╭─ Given data
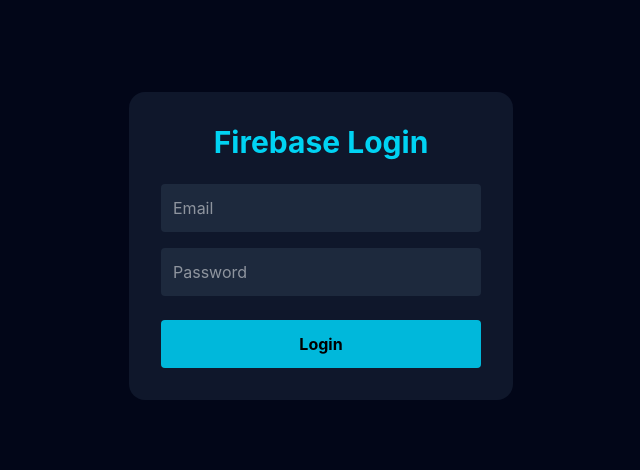
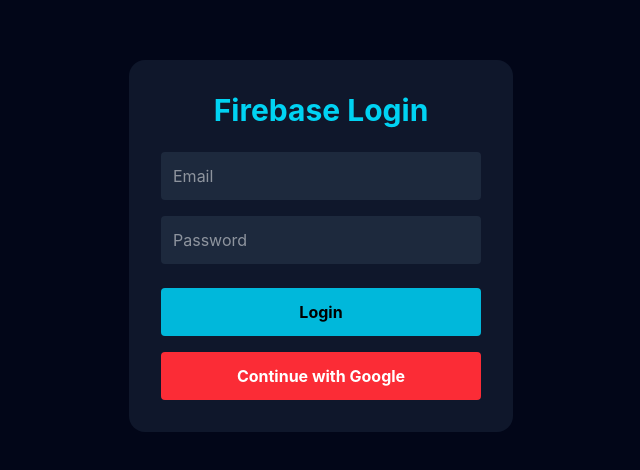
Before and after one commit to prajanaids25-arch/SmartQueueAI, a React (Vite) app: page / in a window 1280 px wide. Shown: the part 154-624 px from the top of the page, without its empty margins (319-959 px from the left). Built offline with nearby package versions, Linux system fonts and the light colour scheme.

Commit message:
Redirect login to patient dashboard

```diff
--- a/src/pages/FirebaseLogin.jsx
+++ b/src/pages/FirebaseLogin.jsx
@@ -1,5 +1,9 @@
 import { useState } from "react";
-import { signInWithEmailAndPassword } from "firebase/auth";
+import {
+  signInWithEmailAndPassword,
+  GoogleAuthProvider,
+  signInWithPopup,
+} from "firebase/auth";
 import { auth } from "../firebase";
 import { useNavigate } from "react-router-dom";
 
@@ -8,12 +12,23 @@
   const [password, setPassword] = useState("");
 
   const navigate = useNavigate();
+  const googleProvider = new GoogleAuthProvider();
+
+const handleGoogleLogin = async () => {
+  try {
+    await signInWithPopup(auth, googleProvider);
+    alert("✅ Google Login Successful");
+    navigate("/patient");
+  } catch (error) {
+    alert(error.message);
+  }
+};
 
   const handleLogin = async () => {
     try {
       await signInWithEmailAndPassword(auth, email, password);
       alert("✅ Login Successful");
-      navigate("/login");
+      navigate("/patient");
     } catch (error) {
       alert(error.message);
     }
@@ -49,6 +64,12 @@
         >
           Login
         </button>
+        <button
+  onClick={handleGoogleLogin}
+  className="w-full mt-4 bg-red-500 hover:bg-red-600 p-3 rounded font-bold text-white"
+>
+  Continue with Google
+</button>
 
       </div>
     </div>
```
╰─
* What is being asked *
Search the data for the string "error" and copy every line where it appears.

* Result below *
+  } catch (error) {
+    alert(error.message);
     } catch (error) {
       alert(error.message);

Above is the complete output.